If you’d like to be a mentor father or are seeking advice from a mentor father with a similar situation of your own, please go to 21st century dads. Thank you for listening to the latest episode of the special father’s network, dad to dad podcast. I hope you enjoyed the conversation as much as I did, as you probably know.
The 21st century dads foundation is a 5 0 1 C3, not for profit organization, which means we need your help to keep our content free. To all concerned, please consider making a textbook contribution. I would really appreciate your support. Thanks again,
Andy Mccall: sir. Thank you.
Tom Couch: And thank you for listening to the dad to dad podcast presented by the special father’s network.
The special father’s network is a dad to dad mentoring program for fathers raising children with special needs through our personalized matching process. New fathers with special needs children connect with mentor fathers in a similar situation. It’s a great way for fathers to support fathers, go to 21st century dads.org.
David Hirsch: And if you’re a dad looking for help for we’d like to offer. We would be honored to have you join our closed Facebook group. Please go to facebook.com groups and search dad to dad. Also, please be sure to register for the special father’s network. Bi-week the zoom calls held on the first and third Tuesdays of every month.
Lastly, we’re always looking to share interesting stories. If you’d like to share your story or no of a compelling story, please send an email to David at 20% tree dads.
Tom Couch: the dad to dad podcast was produced by couch audio for the special father’s network. Thanks again to horizon therapeutics who believe that science and compassion must work together to transform lives.

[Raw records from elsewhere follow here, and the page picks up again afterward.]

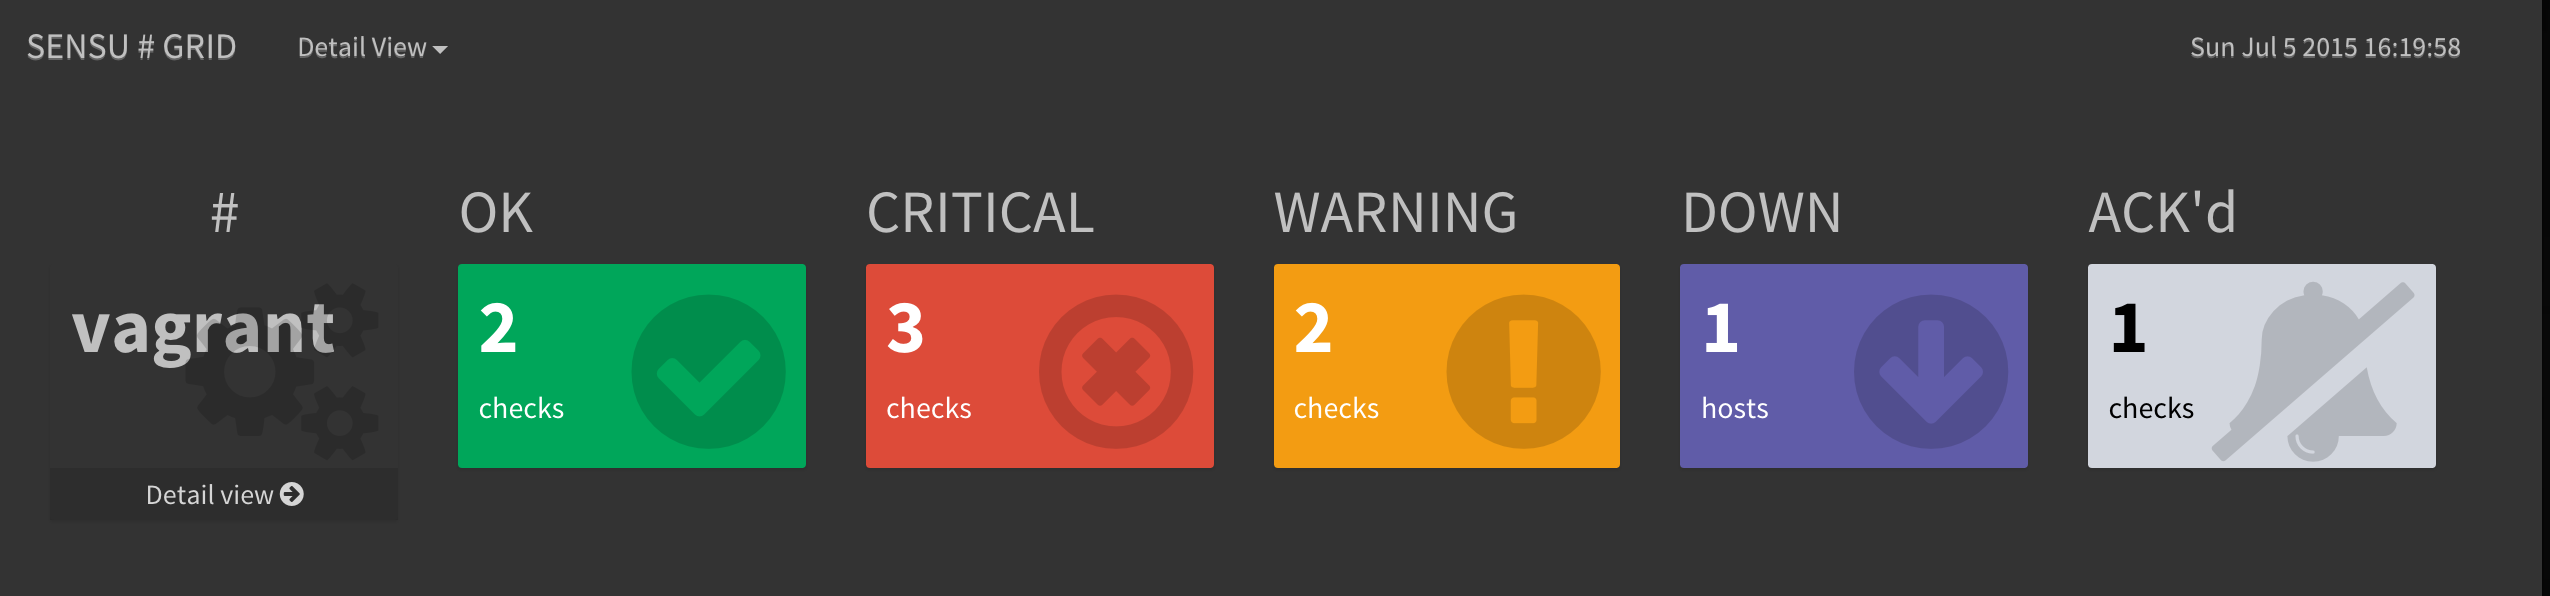
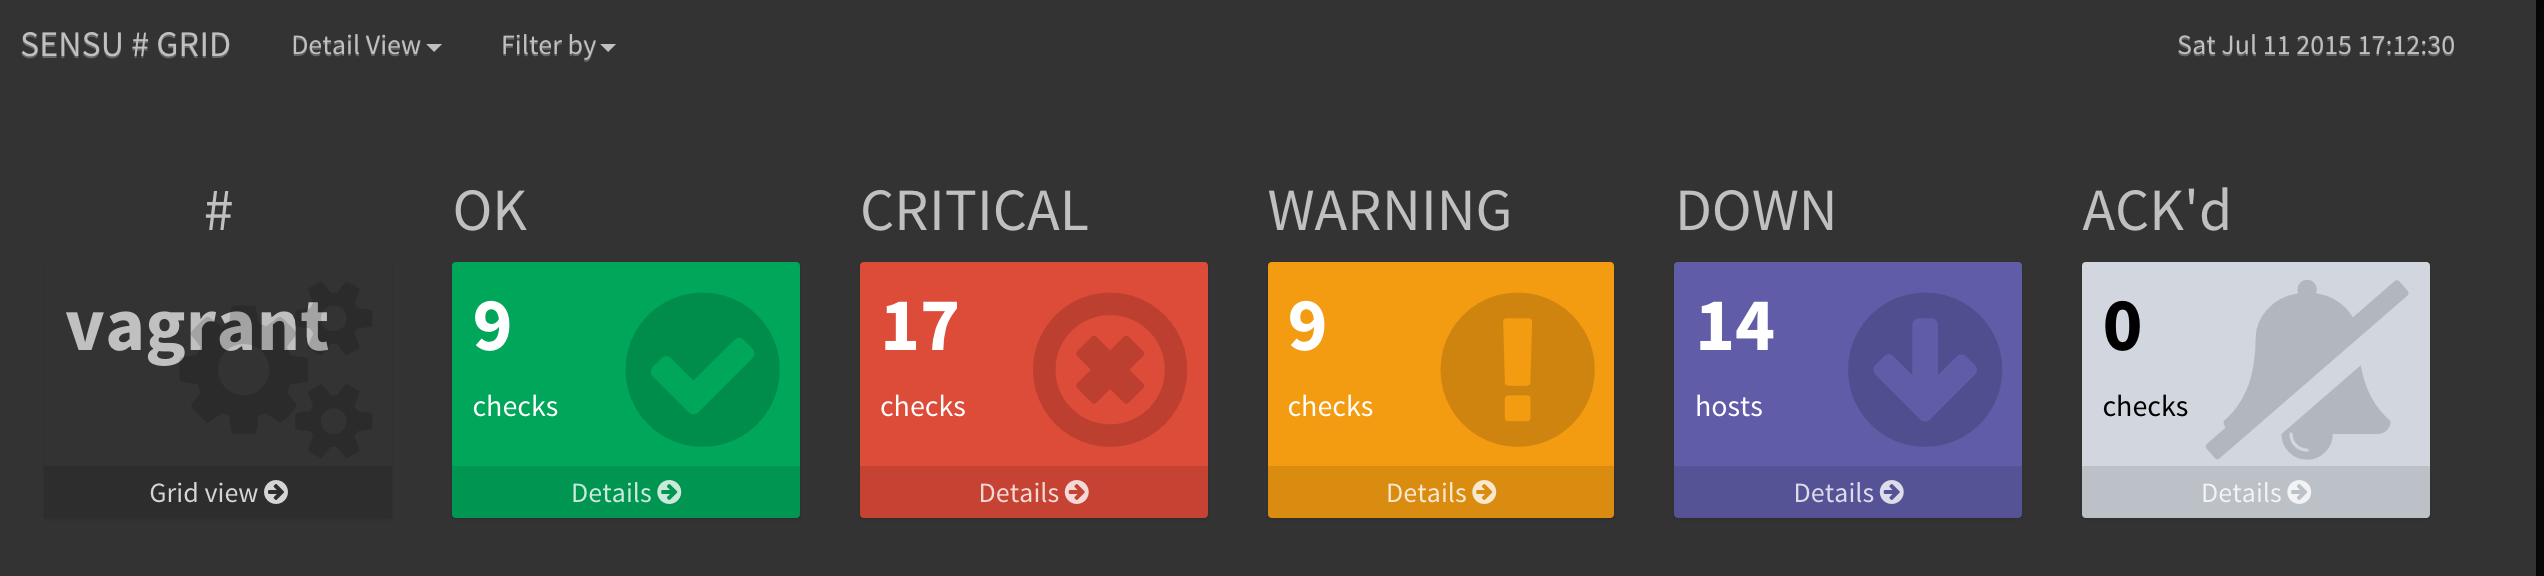
Update readme and screenshot

diff --git a/README.md b/README.md
@@ -2,15 +2,30 @@
 
 Flask application to connect to a list of sensu-api servers and displays a grid of OK, WARNING, CRITICAL, DOWN and ACK'd alerts.
 
+## Features
+
+- overview by data centre ( Name, OK, WARN, CRIT, DOWN, ACK )
+- detail view by data centre ( Grid of hosts, color changes based on amount of alerting checks, 1 = yellow, > 1 = red, down = purple )
+
+- filter by hosts' subscription/s ( Only shows matchin hosts' check results in overview and detail view)
+
 ## screenshots
+
 
 Overview (DCs)
 
 ![sensu-grid overview screenshot](https://raw.githubusercontent.com/alex-leonhardt/sensu-grid/master/screenshots/screenshot_sensu-grid.png)
 
+![sensu-grid apply filter screenshot](https://raw.githubusercontent.com/alex-leonhardt/sensu-grid/master/screenshots/sensu-grid_main_apply_filter.png)
+
+![sensu-grid apply filter screenshot](https://raw.githubusercontent.com/alex-leonhardt/sensu-grid/master/screenshots/sensu-grid_main_to_detail.png)
+
+
 Detail (per DC)
 
-![sensu-grid detail screenshot](https://raw.githubusercontent.com/alex-leonhardt/sensu-grid/master/screenshots/sensu-grid_detail.png)
+![sensu-grid detail screenshot](https://raw.githubusercontent.com/alex-leonhardt/sensu-grid/master/screenshots/sensu-grid_detail_apply_filter.png)
+
+![sensu-grid detail screenshot](https://raw.githubusercontent.com/alex-leonhardt/sensu-grid/master/screenshots/sensu-grid_detail_view_filtered.png)
 
 
 ## install / setup (if you dont want to use docker)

That’s why they work tirelessly, lead to research, develop and bring forward medicines for people living with rare and rheumatic diseases. Discover more about horizon therapeutics at horizontherapeutics.com.